Hurricane Sandy will go down as one of the costliest storms in U.S. history, with millions of people suffering damage to their homes.
If you're one of the unlucky ones, you may face months of waiting for much-needed repairs and insurance reimbursements. And even after final insurance checks come in, you may find that you're still left footing a hefty bill.
But you might find some relief from an unlikely source: the IRS.
Casualty Losses and You
The tax laws allow taxpayers who itemize their deductions to get a tax break for losses they suffer from natural disasters. However, the way that the IRS defines a loss is different from what you might expect. Rather than looking at repair costs, the IRS defines a casualty loss as the amount by which the fair market value of your property decreased as a result of the storm.
Although IRS Publication 547 allows you to use repairs as a measure of the decrease in fair market value, you have to take into account any potential increase in value that results from work you have done on your home.
Once you've determined the amount of your loss, you can estimate your eventual deduction. For a home, you have to subtract $100 from your losses and then further reduce your deduction by 10% of your adjusted gross income on your tax return before listing the final amount as an itemized deduction. For business property, these limitations don't apply; you can deduct the full amount against your business income.
You Don't Have to Wait

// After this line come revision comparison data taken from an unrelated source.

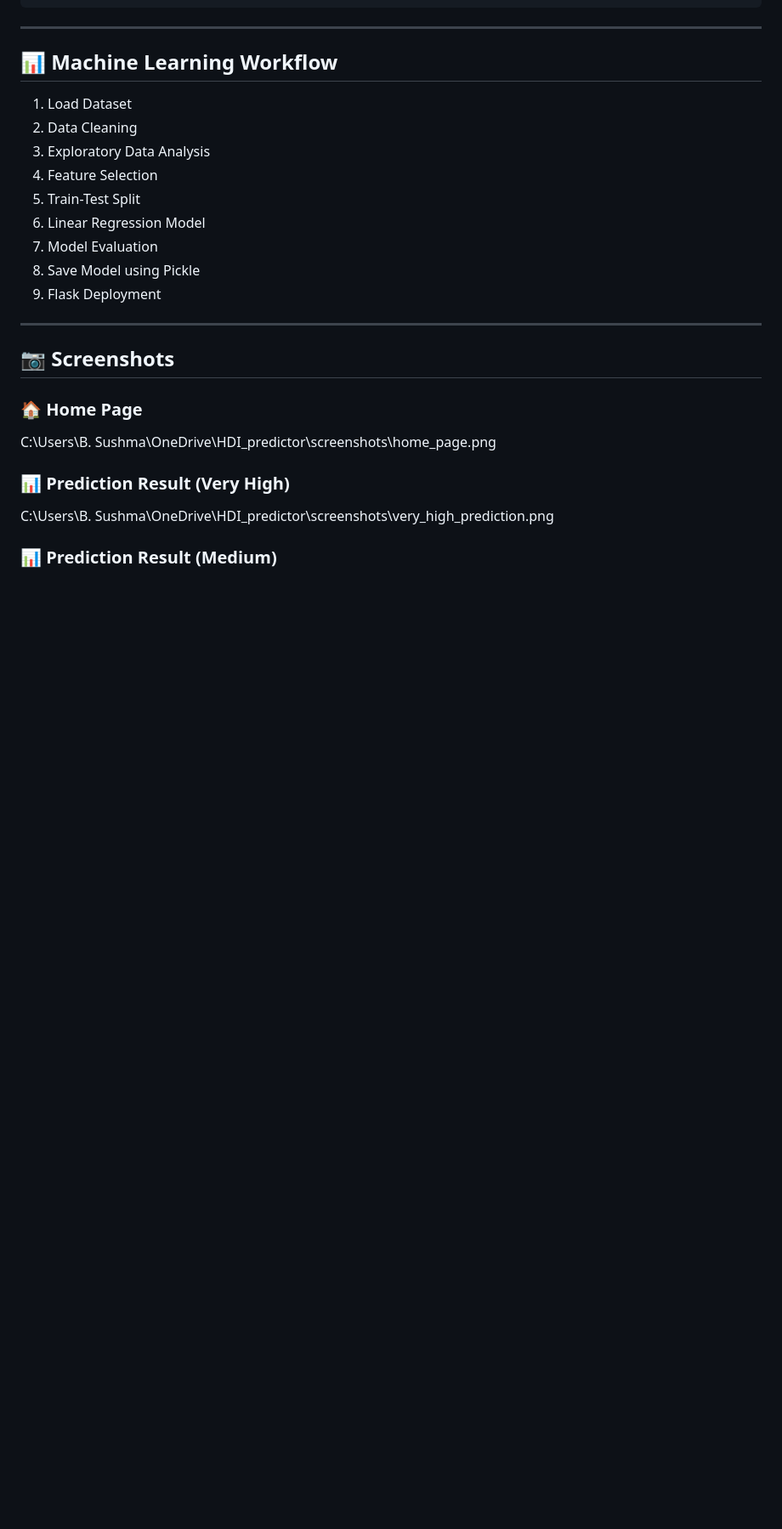
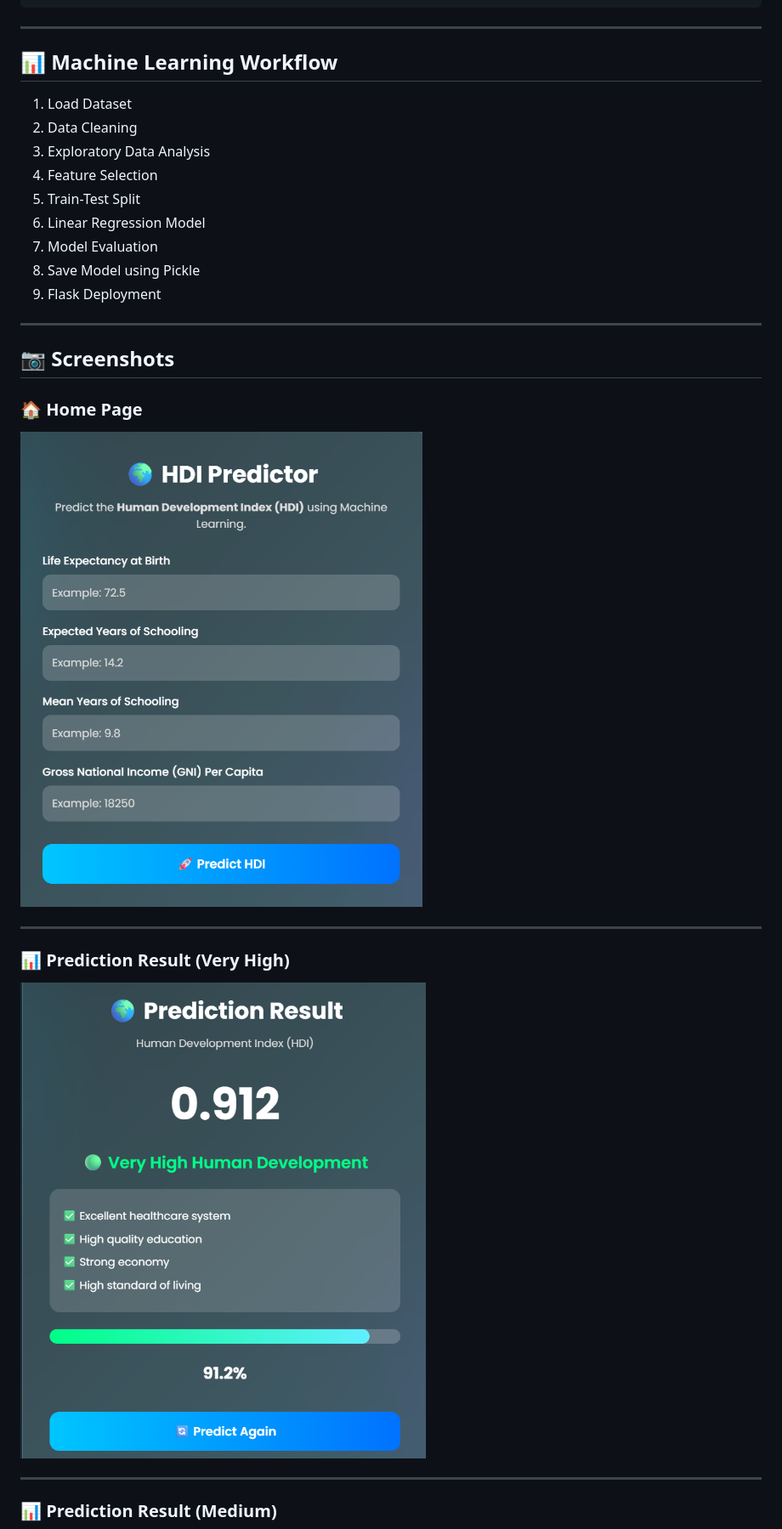
Before and after one commit to sushma-boya/A-Comprehensive-Measure-of-Well-Being, a Markdown page: README.md, the part around one of its changes. Shown at 85% size. GitHub-like rendering; blank space fills up the shorter version.

Commit message:
Added screenshots to README

```diff
--- a/README.md
+++ b/README.md
@@ -92,14 +92,18 @@ HDI_Predictor/
 
 ## 📷 Screenshots
 
+
 ### 🏠 Home Page
 
+![Home Page](screenshots/home_page.png)
 
-C:\Users\B. Sushma\OneDrive\HDI_predictor\screenshots\home_page.png
+---
 
 ### 📊 Prediction Result (Very High)
 
-C:\Users\B. Sushma\OneDrive\HDI_predictor\screenshots\very_high_prediction.png
+![Very High Prediction](screenshots/very_high_prediction.png)
+
+---
 
 ### 📊 Prediction Result (Medium)
 
```
Also changed, not shown: other parts of README.md (+1 -1 lines).
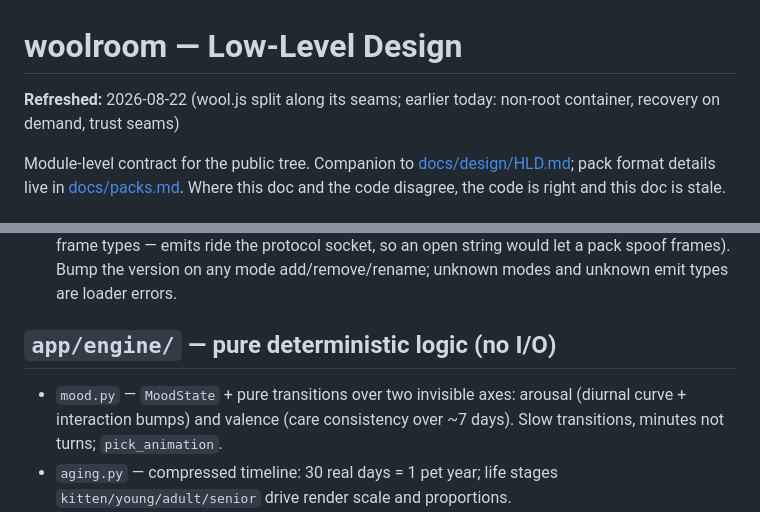
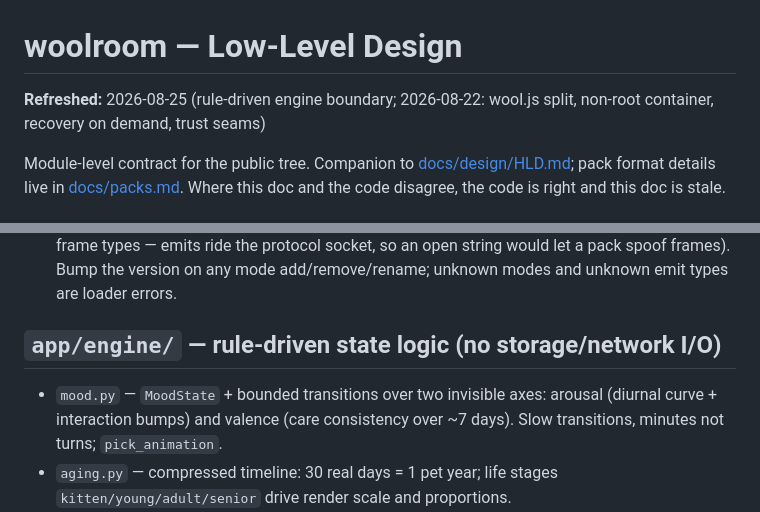
Before and after one commit to minglong51/woolroom, a Markdown page: docs/design/LLD.md, 2 parts joined by grey strips. GitHub-like rendering.

```diff
--- a/docs/design/LLD.md
+++ b/docs/design/LLD.md
@@ -1,6 +1,6 @@
 # woolroom — Low-Level Design
 
-**Refreshed:** 2026-08-22 (wool.js split along its seams; earlier today: non-root container, recovery on demand, trust seams)
+**Refreshed:** 2026-08-25 (rule-driven engine boundary; 2026-08-22: wool.js split, non-root container, recovery on demand, trust seams)
 
 Module-level contract for the public tree. Companion to
 [docs/design/HLD.md](HLD.md); pack format details live in
@@ -42,9 +42,9 @@ code is right and this doc is stale.
   Bump the version on any mode add/remove/rename; unknown modes and
   unknown emit types are loader errors.
 
-## `app/engine/` — pure deterministic logic (no I/O)
+## `app/engine/` — rule-driven state logic (no storage/network I/O)
 
-- `mood.py` — `MoodState` + pure transitions over two invisible axes:
+- `mood.py` — `MoodState` + bounded transitions over two invisible axes:
   arousal (diurnal curve + interaction bumps) and valence (care consistency
   over ~7 days). Slow transitions, minutes not turns; `pick_animation`.
 - `aging.py` — compressed timeline: 30 real days = 1 pet year; life stages
```
Also changed, not shown: AGENTS.md (+1 -1 lines), docs/design/HLD.md (+4 -4 lines).
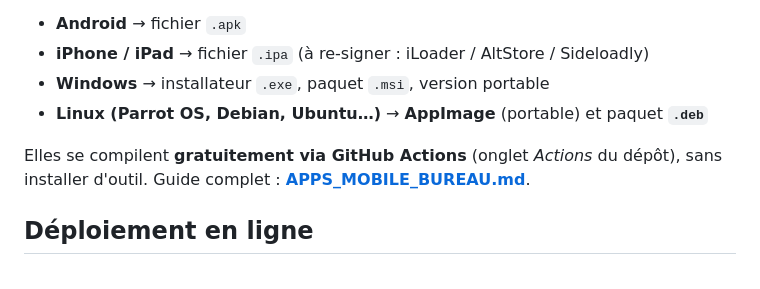
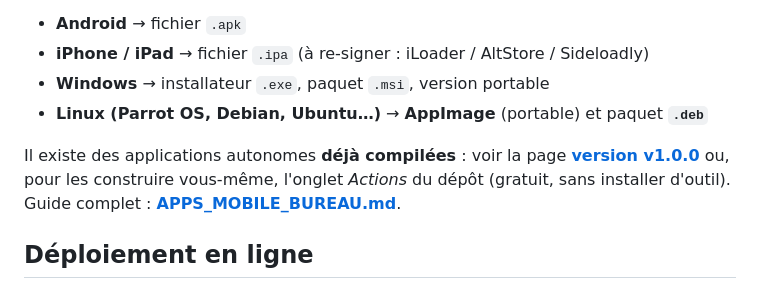
Before and after one commit to Ghoster-pac/cavally-plateforme, a Markdown page: README.md, the part around the change. GitHub-like rendering.

```diff
--- a/README.md
+++ b/README.md
@@ -93,8 +93,10 @@ l'appareil) et l'import/export Excel sont embarqués, avec **sauvegarde en ligne
 - **Windows** → installateur `.exe`, paquet `.msi`, version portable
 - **Linux (Parrot OS, Debian, Ubuntu…)** → **AppImage** (portable) et paquet **`.deb`**
 
-Elles se compilent **gratuitement via GitHub Actions** (onglet *Actions* du
-dépôt), sans installer d'outil. Guide complet :
+Il existe des applications autonomes **déjà compilées** : voir la page
+[**version v1.0.0**](https://github.com/Ghoster-pac/cavally-plateforme/releases/tag/v1.0.0)
+ou, pour les construire vous-même, l'onglet *Actions* du dépôt (gratuit, sans
+installer d'outil). Guide complet :
 **[APPS_MOBILE_BUREAU.md](APPS_MOBILE_BUREAU.md)**.
 
 ## Déploiement en ligne
```
Also changed, not shown: APPS_MOBILE_BUREAU.md (+20 -1 lines).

By now, you might wonder if you'll have to wait until April to get any tax relief. The answer is no, because the areas hit by Sandy got a presidential declaration as disaster areas. As a result, you can go back and amend your 2011 tax return to deduct your casualty loss in order to get an immediate refund.
Of course, you may want to wait if the amount of your deduction will be higher or if you'll get more of a tax benefit from the deduction this year rather than last.
For more information about how casualty loss deductions work and the records you should gather and keep, be sure to check out the IRS website. In addition, tax preparer Jackson Hewitt has put together a disaster recovery guide to help lead you through the process of documenting your loss for IRS purposes.
You can follow Motley Fool contributor Dan Caplinger on Twitter @DanCaplinger.